"A must-read for anyone interested in the Supreme Court."—MIKE LEE, Republican senator from Utah
Politics have always intruded on Supreme Court appointments. But although the Framers would recognize the way justices are nominated and confirmed today, something is different. Why have appointments to the high court become one of the most explosive features of our system of government?
As Ilya Shapiro makes clear in Supreme Disorder, this problem is part of a larger phenomenon. As government has grown, its laws reaching even further into our lives, the courts that interpret those laws have become enormously powerful. If we fight over each new appointment as though everything were at stake, it’s because it is.
When decades of constitutional corruption have left us subject to an all-powerful tribunal, passions are sure to flare on the infrequent occasions when the political system has an opportunity to shape it. And so we find the process of judicial appointments verging on dysfunction.

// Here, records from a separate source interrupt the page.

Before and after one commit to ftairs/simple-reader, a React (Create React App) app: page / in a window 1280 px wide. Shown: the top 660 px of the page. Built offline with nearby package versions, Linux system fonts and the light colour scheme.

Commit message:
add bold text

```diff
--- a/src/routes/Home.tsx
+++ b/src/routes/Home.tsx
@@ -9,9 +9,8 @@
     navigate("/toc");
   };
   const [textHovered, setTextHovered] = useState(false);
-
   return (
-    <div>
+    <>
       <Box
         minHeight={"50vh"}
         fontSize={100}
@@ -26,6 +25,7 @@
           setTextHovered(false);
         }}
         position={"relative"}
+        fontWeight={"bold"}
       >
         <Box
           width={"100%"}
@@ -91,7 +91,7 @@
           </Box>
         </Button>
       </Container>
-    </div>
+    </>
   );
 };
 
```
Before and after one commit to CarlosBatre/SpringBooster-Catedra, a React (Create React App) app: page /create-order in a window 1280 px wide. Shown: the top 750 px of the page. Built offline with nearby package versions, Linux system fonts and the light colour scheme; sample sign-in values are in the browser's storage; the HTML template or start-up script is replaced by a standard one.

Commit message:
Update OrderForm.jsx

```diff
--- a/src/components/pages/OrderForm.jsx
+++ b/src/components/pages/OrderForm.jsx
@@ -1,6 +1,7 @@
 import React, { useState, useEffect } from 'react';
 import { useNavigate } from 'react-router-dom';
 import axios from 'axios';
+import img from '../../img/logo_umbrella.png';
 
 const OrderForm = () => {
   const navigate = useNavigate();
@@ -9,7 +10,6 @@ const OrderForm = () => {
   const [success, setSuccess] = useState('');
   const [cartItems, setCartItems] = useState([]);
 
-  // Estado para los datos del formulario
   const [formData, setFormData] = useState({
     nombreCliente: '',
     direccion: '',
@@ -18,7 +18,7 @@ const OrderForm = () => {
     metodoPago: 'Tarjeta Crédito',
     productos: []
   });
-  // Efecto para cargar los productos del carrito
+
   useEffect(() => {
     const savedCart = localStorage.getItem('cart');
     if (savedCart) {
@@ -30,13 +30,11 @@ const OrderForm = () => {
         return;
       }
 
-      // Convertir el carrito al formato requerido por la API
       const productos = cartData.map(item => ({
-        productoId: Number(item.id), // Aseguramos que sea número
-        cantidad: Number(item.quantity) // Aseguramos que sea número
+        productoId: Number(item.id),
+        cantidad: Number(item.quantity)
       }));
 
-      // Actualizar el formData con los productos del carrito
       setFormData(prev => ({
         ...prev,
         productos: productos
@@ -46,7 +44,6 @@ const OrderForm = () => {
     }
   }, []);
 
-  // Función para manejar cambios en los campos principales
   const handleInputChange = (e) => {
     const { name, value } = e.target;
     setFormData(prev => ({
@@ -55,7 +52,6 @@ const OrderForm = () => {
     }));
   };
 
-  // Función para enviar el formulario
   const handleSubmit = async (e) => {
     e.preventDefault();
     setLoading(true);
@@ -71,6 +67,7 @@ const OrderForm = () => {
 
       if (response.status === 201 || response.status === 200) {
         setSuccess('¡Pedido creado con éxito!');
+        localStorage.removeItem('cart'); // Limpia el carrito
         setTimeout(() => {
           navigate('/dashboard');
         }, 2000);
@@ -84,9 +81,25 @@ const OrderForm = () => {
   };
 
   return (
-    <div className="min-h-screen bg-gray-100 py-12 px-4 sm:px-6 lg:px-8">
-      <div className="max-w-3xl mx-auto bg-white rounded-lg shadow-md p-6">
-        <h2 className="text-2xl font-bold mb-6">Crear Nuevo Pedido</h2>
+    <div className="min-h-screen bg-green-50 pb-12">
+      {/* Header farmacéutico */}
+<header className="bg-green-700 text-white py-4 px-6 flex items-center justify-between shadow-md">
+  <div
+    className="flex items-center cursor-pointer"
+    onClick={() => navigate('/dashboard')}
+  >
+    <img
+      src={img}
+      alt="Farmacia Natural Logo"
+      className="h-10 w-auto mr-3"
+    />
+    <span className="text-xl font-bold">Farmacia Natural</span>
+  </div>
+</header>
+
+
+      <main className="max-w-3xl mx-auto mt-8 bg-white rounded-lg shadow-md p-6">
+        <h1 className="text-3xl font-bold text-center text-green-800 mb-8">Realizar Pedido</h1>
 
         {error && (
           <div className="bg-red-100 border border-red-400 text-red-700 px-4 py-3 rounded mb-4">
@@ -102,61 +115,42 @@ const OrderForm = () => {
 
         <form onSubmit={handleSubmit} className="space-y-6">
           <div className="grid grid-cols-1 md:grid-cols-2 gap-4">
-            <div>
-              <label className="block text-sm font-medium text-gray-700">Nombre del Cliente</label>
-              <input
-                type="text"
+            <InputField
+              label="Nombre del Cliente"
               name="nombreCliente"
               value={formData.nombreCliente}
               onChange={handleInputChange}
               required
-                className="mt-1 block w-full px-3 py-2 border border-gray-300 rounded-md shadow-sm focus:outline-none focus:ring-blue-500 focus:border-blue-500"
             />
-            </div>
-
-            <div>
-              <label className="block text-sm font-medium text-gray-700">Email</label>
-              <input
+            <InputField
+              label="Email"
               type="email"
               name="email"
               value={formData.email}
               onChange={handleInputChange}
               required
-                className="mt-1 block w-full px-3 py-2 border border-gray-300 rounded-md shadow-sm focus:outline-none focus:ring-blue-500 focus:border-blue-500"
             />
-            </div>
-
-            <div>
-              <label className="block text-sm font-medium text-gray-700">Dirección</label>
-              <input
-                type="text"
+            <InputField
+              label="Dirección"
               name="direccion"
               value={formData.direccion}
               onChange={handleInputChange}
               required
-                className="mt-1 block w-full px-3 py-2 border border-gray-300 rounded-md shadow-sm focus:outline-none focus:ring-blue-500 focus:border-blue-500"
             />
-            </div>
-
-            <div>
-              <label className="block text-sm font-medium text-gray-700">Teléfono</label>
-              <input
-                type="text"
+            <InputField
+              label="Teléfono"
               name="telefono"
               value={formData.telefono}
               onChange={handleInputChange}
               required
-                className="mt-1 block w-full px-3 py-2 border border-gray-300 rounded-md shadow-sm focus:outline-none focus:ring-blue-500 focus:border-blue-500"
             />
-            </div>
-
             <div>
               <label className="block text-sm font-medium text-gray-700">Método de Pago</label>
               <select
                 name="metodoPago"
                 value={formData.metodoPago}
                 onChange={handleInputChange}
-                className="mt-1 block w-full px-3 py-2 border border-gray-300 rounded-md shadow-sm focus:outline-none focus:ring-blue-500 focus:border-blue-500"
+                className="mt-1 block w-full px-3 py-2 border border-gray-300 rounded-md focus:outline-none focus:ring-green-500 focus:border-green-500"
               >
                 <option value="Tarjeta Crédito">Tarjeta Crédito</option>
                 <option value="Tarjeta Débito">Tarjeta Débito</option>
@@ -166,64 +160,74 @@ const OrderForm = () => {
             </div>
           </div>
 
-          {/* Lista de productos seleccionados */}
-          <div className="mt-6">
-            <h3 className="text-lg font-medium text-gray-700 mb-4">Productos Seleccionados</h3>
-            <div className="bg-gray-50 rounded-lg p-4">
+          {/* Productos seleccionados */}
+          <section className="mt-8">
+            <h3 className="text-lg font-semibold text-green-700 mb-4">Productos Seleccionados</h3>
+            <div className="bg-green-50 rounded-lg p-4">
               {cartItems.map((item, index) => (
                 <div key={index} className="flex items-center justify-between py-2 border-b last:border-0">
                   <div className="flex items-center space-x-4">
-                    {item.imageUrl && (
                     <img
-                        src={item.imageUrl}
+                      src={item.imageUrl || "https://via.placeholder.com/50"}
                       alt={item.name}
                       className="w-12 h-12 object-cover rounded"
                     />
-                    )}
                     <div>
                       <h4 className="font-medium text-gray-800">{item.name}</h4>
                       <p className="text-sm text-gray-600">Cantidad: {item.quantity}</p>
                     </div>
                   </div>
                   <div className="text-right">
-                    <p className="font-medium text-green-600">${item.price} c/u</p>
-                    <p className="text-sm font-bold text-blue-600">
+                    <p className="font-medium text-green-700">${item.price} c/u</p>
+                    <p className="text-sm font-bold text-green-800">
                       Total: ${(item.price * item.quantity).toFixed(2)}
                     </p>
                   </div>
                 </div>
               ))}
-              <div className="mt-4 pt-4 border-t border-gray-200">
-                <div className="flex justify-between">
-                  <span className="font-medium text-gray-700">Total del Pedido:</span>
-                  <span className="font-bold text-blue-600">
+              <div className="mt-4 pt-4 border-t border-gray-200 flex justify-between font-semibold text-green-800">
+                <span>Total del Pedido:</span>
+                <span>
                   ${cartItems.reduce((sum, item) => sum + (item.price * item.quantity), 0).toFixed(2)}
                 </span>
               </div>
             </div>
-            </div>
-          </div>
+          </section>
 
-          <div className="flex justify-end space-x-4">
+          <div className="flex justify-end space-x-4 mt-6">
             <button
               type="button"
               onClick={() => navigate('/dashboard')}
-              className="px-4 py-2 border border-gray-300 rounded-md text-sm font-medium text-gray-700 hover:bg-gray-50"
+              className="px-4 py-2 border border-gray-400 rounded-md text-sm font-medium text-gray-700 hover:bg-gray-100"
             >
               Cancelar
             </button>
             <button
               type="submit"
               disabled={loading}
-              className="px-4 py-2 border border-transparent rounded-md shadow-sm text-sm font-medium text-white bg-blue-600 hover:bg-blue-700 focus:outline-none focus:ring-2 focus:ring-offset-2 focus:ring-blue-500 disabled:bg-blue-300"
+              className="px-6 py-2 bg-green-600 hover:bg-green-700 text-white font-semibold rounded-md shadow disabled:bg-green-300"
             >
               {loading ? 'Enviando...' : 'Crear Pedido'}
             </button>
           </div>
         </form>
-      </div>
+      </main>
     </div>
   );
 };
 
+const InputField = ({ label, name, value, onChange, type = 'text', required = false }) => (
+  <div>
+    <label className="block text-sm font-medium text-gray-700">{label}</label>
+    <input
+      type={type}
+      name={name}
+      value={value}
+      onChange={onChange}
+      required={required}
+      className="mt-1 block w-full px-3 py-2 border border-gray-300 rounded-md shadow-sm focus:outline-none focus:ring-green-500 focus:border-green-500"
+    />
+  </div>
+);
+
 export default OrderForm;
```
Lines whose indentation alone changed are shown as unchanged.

Shapiro weighs the many proposals for reform, from the modest (term limits) to the radical (court-packing), but shows that there can be no quick fix for a judicial system suffering a crisis of legitimacy. And in the end, the only measure of the Court’s legitimacy that matters is the extent to which it maintains, or rebalances, our constitutional order.